(WHAT IS EXPECTED): Tally every line in the entries below that holds "from", then give only the total.

-=-=-

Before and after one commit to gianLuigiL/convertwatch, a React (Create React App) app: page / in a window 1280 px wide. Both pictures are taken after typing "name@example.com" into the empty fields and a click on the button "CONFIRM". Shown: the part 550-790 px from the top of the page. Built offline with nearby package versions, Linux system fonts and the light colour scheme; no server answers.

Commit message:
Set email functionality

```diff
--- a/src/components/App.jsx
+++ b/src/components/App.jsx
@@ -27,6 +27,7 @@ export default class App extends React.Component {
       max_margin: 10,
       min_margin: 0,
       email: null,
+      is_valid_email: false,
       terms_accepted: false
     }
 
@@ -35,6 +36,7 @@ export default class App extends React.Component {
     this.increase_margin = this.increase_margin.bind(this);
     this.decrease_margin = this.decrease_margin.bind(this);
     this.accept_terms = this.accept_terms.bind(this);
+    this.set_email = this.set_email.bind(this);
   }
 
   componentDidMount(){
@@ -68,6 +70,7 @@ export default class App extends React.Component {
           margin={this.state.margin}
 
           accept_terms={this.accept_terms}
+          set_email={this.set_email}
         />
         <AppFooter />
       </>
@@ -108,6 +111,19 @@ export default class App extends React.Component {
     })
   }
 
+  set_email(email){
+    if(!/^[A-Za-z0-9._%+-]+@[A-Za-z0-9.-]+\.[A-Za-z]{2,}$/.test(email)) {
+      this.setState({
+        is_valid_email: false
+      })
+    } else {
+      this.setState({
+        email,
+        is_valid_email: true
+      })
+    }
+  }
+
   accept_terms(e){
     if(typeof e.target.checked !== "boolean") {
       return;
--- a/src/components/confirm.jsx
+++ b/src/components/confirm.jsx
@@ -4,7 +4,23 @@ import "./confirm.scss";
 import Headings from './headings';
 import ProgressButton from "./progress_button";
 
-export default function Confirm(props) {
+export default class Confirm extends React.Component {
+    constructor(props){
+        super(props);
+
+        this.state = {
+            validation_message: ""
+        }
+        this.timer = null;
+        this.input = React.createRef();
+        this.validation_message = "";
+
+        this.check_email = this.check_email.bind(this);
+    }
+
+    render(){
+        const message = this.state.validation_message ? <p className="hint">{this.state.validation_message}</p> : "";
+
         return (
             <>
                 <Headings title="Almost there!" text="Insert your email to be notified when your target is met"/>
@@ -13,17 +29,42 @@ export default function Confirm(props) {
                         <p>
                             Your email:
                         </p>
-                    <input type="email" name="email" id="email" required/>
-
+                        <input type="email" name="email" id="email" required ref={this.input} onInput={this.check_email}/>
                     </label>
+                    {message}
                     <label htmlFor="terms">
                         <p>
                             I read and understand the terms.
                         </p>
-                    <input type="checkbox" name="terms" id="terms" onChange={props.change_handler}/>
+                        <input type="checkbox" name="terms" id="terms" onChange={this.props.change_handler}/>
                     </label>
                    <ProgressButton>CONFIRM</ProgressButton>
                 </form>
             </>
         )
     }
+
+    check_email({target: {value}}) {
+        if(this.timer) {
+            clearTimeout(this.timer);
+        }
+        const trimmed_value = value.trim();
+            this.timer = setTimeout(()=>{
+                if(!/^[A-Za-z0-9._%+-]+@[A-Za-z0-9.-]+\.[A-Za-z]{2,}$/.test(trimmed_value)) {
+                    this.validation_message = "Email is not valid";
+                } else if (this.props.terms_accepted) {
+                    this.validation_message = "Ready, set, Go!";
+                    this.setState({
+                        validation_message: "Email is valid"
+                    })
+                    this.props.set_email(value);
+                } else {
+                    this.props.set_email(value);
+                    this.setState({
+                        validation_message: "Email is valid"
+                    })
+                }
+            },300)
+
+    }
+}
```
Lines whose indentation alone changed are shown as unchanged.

-=-=-

(EXPECTED ANSWER): 3